Sturtevant spokesman Matt Brown noted only one of Sturtevant's opponents — Libertarian Carl Loser — has signed the document. Democrat Dan Gecker and Independent Marleen Durfee have not. The four candidates are vying to succeed retiring Republican state Sen. John Watkins in a Richmond-area district.

But the group behind the petition noted that changing the redistricting process is a goal of both major parties. 


"All the candidates have responded that they don't like the current system and are in favor of reform, so that's great news for the citizens of the 10th District," Brian Cannon, executive director of OneVirginia2021, told AMI Newswire. 

Redistricting became a hot issue in Virginia, and a potential bright spot for Democrats, following recent court decisions that threaten several safe Republican districts. In June, the Fourth Circuit Court of Appeals declared the boundaries of the 3rd Congressional District unconstitutional. A July lawsuit filed in a federal court in Alexandria alleges the boundaries of several House of Delegates districts are also unconstitutional. 

"Flipping the Virginia Senate is a top priority for our organization this year," Advantage 2020 director Mark Schauer said in a news release announcing the PAC's September donation.

Virginia Democrats are outnumbered 67 to 33 in the House of Delegates but are within spitting distance of a majority in the state Senate, where they hold 19 seats to the Republicans' 21.

"This donation is only the beginning of a significant longer-term investment in the state,” Schauer said. “The Virginia Senate will remain one of Advantage 2020's top targets in our multiyear effort to combat Republican gerrymandering in the next round of redistricting.”

Advantage 2020 communications director Carolyn Fiddler acknowledged the Democratic effort will depend on the outcome of the November elections.
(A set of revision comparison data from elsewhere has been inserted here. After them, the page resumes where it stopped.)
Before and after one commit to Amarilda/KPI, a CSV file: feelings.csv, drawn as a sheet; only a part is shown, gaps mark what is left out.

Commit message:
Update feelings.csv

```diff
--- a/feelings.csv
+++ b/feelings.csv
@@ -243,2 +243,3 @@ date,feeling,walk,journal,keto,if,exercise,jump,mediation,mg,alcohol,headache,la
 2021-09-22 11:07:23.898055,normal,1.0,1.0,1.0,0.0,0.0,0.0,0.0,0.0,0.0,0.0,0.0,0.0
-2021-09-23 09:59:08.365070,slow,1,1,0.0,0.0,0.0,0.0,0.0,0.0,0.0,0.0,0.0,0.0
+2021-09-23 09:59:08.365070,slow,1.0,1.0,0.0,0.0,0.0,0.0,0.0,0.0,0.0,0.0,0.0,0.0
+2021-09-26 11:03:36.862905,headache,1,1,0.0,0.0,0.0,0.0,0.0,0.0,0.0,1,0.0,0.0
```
A recent survey by Christopher Newport University suggested the Democrats are going to have trouble bringing out voters next month. 

"Advantage 2020 will reassess the redistricting lay of the land after the November elections to develop strategies for any future involvement in Virginia the organization may undertake," Fiddler told AMI Newswire.

McAuliffe, a highly successful fundraiser and organizer for the national party, has his own redistricting campaign. McAuliffe and EMILY's List president Stephanie Schriock are co-chairing a Democratic Governor's Association initiative called the 2020 Redistricting Fund. 

The group will focus on electing Democratic governors in targeted states. In a news release announcing the fund's creation, McAuliffe sounded a strong partisan note.

"The DGA’s ‘Unrig The Map’ effort is about ensuring more Democratic governors can be at the table in 2020 to prevent the kind of far-right gerrymandering we saw in 2010,” McAuliffe said.

Sturtevant spokesman Brown charged these groups with using the issue for partisan gain.

"Their donations are funding the campaign of our opponent for the purpose of partisan redistricting, which might work for partisans in Washington, but is not in the best interest of voters in the 10th district," Brown said.

According to figures from the Virginia Public Access Project, Democratic candidate Gecker has raised $680,000 in the 10th District campaign —  more than twice as much as Sturtevant, who has raised $325,000.